UPDATE NOVEMBER 2019
The first phase research project was successful ie the chameleon population that was rescued survived the relocation and the numbers remained stable for a year. There was evidence of breeding as there were many babies found at each monitoring event. To date we have rescued 334 chameleons. We have surveyed 35 open areas and have captured this on a map for use by CapeNature and the Overstrand Municipality. We now work closely with CapeNature, using their standard data capture methods and forms. The team leader has been co-opted onto a search and rescue team for the Overstrand Municipality Fire department for collaborative work before prescribed burns. I facilitate a main citizen science group to do the search and rescue work (with strict permit conditions) and have created a secondary group under leadership of another to do the surveys (which does not require a permit). As most of this activity occurs at night we work with the Law Enforcement Directorate and the numerous neighbourhood watch groups to assist with field activities. We have also identified five potential relocation sites – one of which is on the Whale Coast Conservation property. We have started planting fynbos plants from rescue sites to create a chameleon sanctuary.
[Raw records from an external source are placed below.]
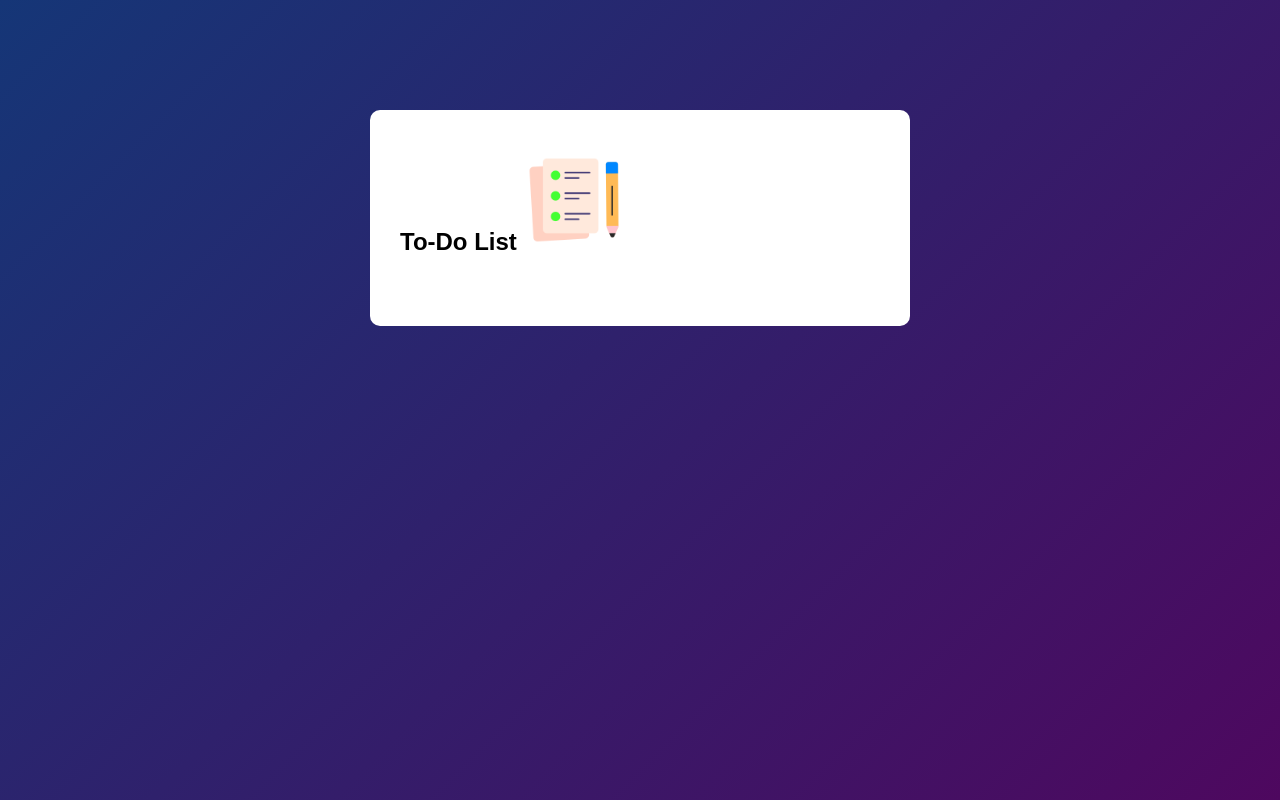
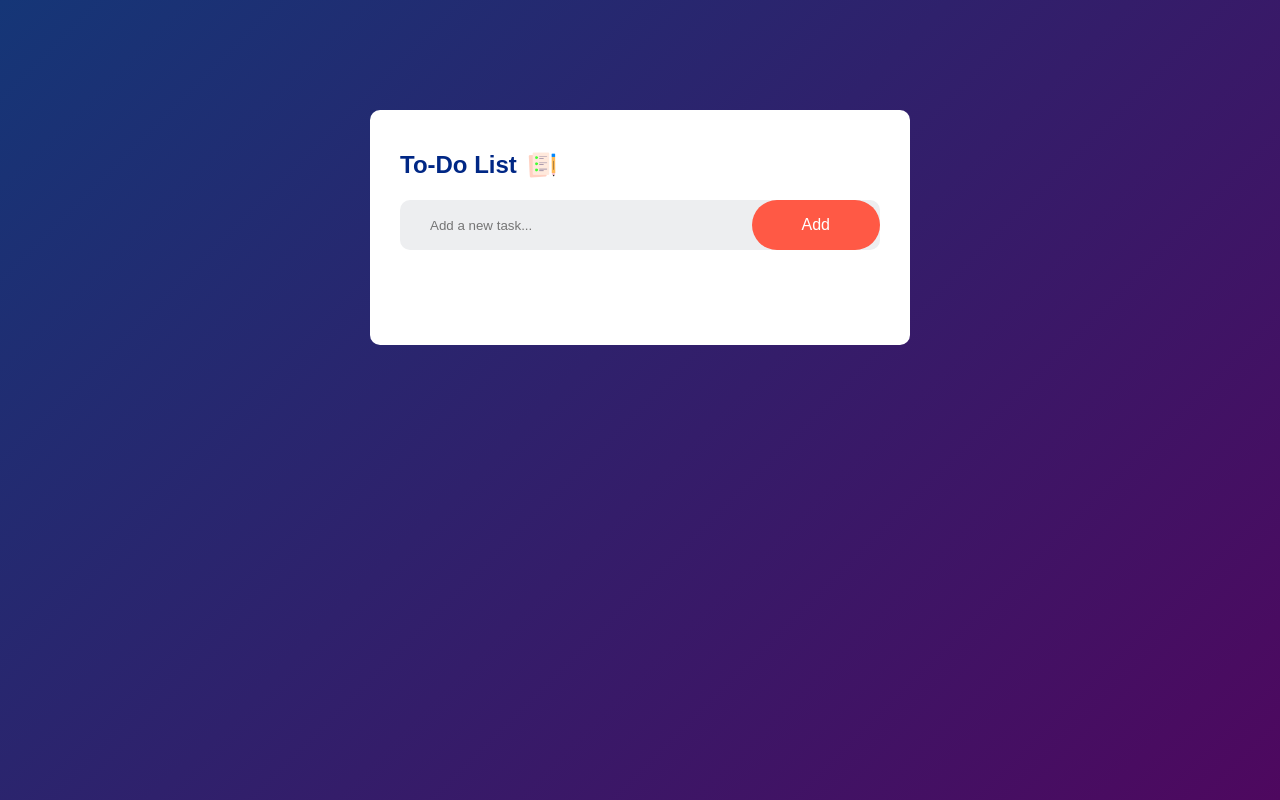
Before and after one commit to Dimuthu02/To-do-List-app, a plain HTML site: page index.html in a window 1280 px wide. Drawn offline with Linux system fonts and the light colour scheme.

Commit message:
Add input and button for new tasks in to-do list
Introduced a new input field and 'Add' button to the to-do list UI in index.html. Updated style.css to style the new input row, input box, and button for improved user experience.

```diff
--- a/index.html
+++ b/index.html
@@ -12,6 +12,11 @@
             <h2>To-Do List
                 <img src="images/icon.png" >
             </h2>
+<div class="row">
+    <input type="text" id="input-box" placeholder="Add a new task...">
+    <button id="add-btn">Add</button>
+</div>
+
         </div>
     </div>
 
--- a/style.css
+++ b/style.css
@@ -18,3 +18,41 @@
         border-radius: 10px;
         padding: 40px 30px 70px;
     }
+    .todo-app h2{
+        color: #002785;
+        margin-bottom: 20px;
+        display: flex;
+        align-items: center;
+    }
+    .todo-app h2 img{
+        width: 30px;
+        margin-left: 10px;
+    }
+    .row{
+        display: flex;
+        align-items: center;
+        justify-content: space-between;
+    background: #edeef0;
+    padding-left: 20px;
+    margin-bottom: 25px;
+    border-radius: 10px ;
+    }
+
+    input{
+        flex: 1;
+        border: none;
+        outline: none;
+        background: transparent;
+        padding: 10px;
+        font-weight: 14px;
+    }
+    button{
+        border: none;
+        outline: none;
+        padding: 16px 50px  ;
+        background: #ff5945;
+font-size: 16px;
+        color: #fff;
+        cursor: pointer;
+        border-radius: 40px;
+    }
```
When a local enthusiast Daphne Bayer told Whale Coast Conservation staff that there were many chameleons in Overstrand urban areas we seized the opportunity to go chameleon spotting with Daphne. The first area we visited was a chameleon paradise. About 70 chameleons were spotted. But 2 days later the bulldozers moved in to prepare the spot for development.
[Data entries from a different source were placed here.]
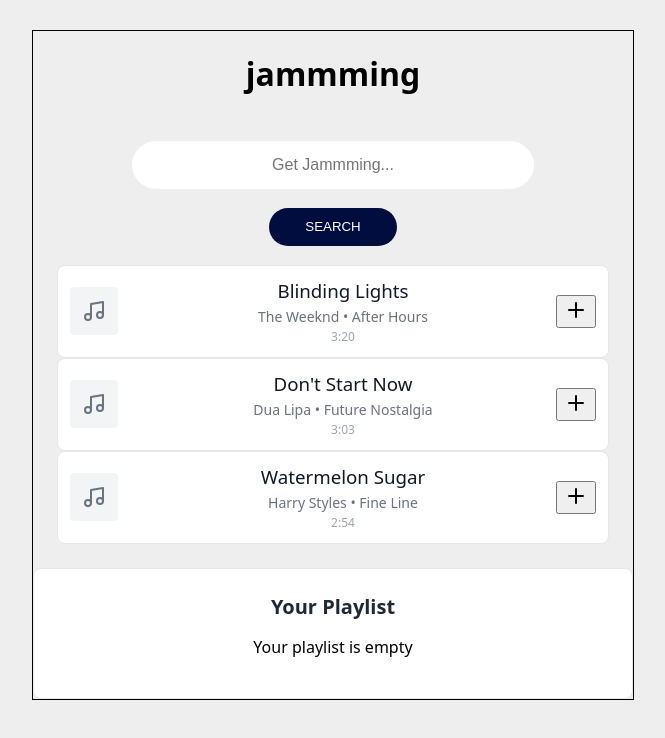
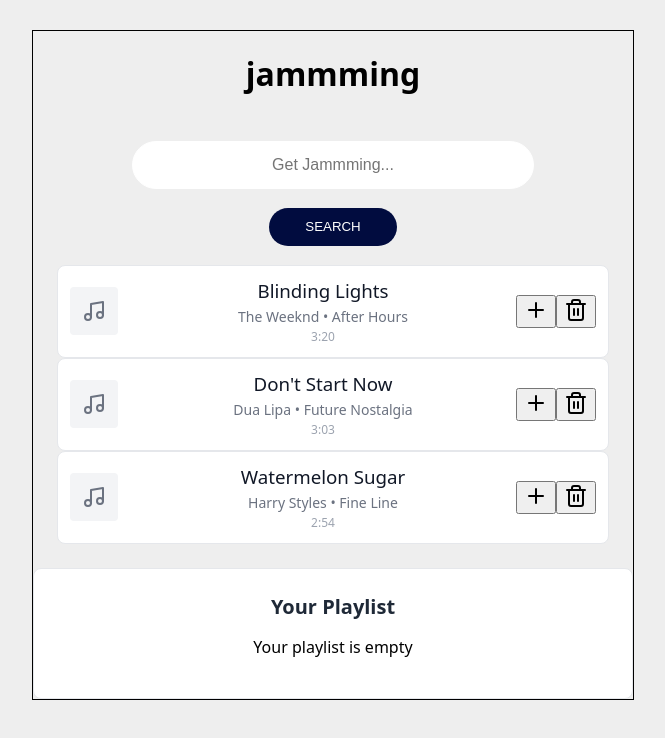
Before and after one commit to reb84/Jammming, a React (Vite) app: page / in a window 1280 px wide. Shown: the top 738 px of the page, without its empty margins (307-972 px from the left). Built offline with nearby package versions, Linux system fonts and the light colour scheme.

Commit message:
Button to remove tracks from playlist

```diff
--- a/src/App.jsx
+++ b/src/App.jsx
@@ -38,6 +38,10 @@ function App() {
     setPlaylist((prev) => [...prev, track]); // add track to playlist state
   };
 
+  const handleRemoveTrack = (trackId) => {
+    setPlaylist((prev) => prev.filter((track) => track.id !== trackId));
+  };
+
   return (
     <div className="App">
       <div className="container">
@@ -51,7 +55,10 @@ function App() {
             onAddTrack={handleAddTrack}
           />
 
-          <PlaylistSection playlist={playlist} />
+          <PlaylistSection
+            playlist={playlist}
+            onRemoveTrack={handleRemoveTrack}
+          />
         </div>
       </div>
     </div>
--- a/src/components/PlaylistSection/PlaylistSection.jsx
+++ b/src/components/PlaylistSection/PlaylistSection.jsx
@@ -2,19 +2,19 @@ import React from "react";
 import TrackItem from "../TrackItem/TrackItem";
 import "./PlaylistSection.css";
 
-const PlaylistSection = ({ playlist }) => {
+const PlaylistSection = ({ playlist, onRemoveTrack }) => {
   return (
     <div className="playlist-section">
       <h2 className="playlist-title">Your Playlist</h2>
 
       <div className="playlist-tracks">
         {playlist.length > 0 ? (
-          // ↓ This maps through each track in the playlist
+          // maps through each track in playlist
           playlist.map((track, index) => (
             <div key={`${track.id}-${index}`} className="playlist-track-item">
-
               <TrackItem
                 track={track} // track data
+                onRemove={onRemoveTrack} // remove track
               />
             </div>
           ))
--- a/src/components/TrackItem/TrackItem.jsx
+++ b/src/components/TrackItem/TrackItem.jsx
@@ -1,8 +1,8 @@
 import React from "react";
-import { Music, Plus } from "lucide-react";
+import { Music, Plus, Trash2 } from "lucide-react";
 import "./TrackItem.css";
 
-const TrackItem = ({ track, onAdd }) => {
+const TrackItem = ({ track, onAdd, onRemove }) => {
   return (
     <div className="track-item">
       <div className="track-content">
@@ -24,6 +24,12 @@ const TrackItem = ({ track, onAdd }) => {
         >
           <Plus className="add-icon" />
         </button>
+        <button
+          onClick={() => onRemove(track.id)} // remove track from playlist
+          className="remove-btn"
+        >
+          <Trash2 className="remove-icon" />
+        </button>
       </div>
     </div>
   );
```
This is how the Chameleon Relocation Pilot Project was born.
WCC’s Sheraine van Wyk proposed that the remaining chameleons in the area be relocated to a safer environment and that the survival success of the animals be monitored over an extended period to determine whether relocation is a viable option for these animals. A research permit was secured from CapeNature. A potential safe habitat was identified where the animals could be released. There had to be suitable vegetation and no resident chameleons. Since they are territorial, releasing chameleons into an area that’s already occupied would stress both the resident and the released animals. Groups of volunteers joined Whale Coast Conservation over 4 evenings at the end of February to find at-risk chameleons.
When a chameleon was spotted, a handler carefully cut the vegetation on which the animal was sitting and placed it in a container of vegetation to be carried to the recording station. There each animal was photographed and its details recorded. It was then boxed up for transportation to the release site. As every chameleon is unique in its colour pattern and dorsal ridge, it is possible to use photo-ID to identify that animal again in subsequent monitoring.
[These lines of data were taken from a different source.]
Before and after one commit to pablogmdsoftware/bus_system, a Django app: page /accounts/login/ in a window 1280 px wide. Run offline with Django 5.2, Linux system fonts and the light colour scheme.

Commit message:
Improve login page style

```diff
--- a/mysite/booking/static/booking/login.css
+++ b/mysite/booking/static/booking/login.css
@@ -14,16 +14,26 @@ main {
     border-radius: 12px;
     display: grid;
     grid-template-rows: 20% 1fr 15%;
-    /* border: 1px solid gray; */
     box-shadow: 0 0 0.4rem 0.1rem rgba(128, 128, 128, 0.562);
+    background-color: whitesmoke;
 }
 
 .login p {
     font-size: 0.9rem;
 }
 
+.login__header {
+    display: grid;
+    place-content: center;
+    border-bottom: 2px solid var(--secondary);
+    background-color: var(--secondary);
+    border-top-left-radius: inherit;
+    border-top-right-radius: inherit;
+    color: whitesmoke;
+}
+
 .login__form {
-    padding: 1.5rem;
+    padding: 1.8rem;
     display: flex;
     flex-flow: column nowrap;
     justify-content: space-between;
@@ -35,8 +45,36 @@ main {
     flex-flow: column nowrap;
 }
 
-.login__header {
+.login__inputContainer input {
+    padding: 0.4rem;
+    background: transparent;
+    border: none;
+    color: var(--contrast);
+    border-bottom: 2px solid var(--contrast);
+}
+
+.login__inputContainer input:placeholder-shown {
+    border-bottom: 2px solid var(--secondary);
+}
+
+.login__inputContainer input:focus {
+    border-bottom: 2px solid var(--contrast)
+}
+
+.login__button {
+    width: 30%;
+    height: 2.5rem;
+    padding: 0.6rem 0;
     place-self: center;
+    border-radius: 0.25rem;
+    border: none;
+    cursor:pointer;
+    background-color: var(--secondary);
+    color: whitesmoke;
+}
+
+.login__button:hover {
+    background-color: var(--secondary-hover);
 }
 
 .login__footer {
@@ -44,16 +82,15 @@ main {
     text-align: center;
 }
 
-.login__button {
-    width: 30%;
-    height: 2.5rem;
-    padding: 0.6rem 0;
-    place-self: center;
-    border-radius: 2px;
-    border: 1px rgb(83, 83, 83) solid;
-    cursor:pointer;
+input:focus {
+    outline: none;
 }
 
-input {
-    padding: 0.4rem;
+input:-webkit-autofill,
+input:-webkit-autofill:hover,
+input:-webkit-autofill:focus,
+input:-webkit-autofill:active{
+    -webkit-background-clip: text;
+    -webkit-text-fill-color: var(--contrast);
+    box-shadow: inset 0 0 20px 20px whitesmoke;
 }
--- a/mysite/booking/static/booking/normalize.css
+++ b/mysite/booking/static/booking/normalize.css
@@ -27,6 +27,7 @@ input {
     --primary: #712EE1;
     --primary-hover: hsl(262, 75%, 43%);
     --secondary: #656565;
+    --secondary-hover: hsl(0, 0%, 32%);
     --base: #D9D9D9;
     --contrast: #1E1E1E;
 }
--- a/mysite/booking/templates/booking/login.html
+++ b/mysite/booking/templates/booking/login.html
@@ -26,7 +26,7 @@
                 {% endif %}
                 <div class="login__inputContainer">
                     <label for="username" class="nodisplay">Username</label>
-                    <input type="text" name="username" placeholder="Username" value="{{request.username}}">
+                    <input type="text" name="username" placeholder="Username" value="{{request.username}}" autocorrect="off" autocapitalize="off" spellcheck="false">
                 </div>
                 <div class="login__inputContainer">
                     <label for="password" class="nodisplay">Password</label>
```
Each chameleon costs WCC R2 010 to relocate and to monitor its survival success. Please help us to help them.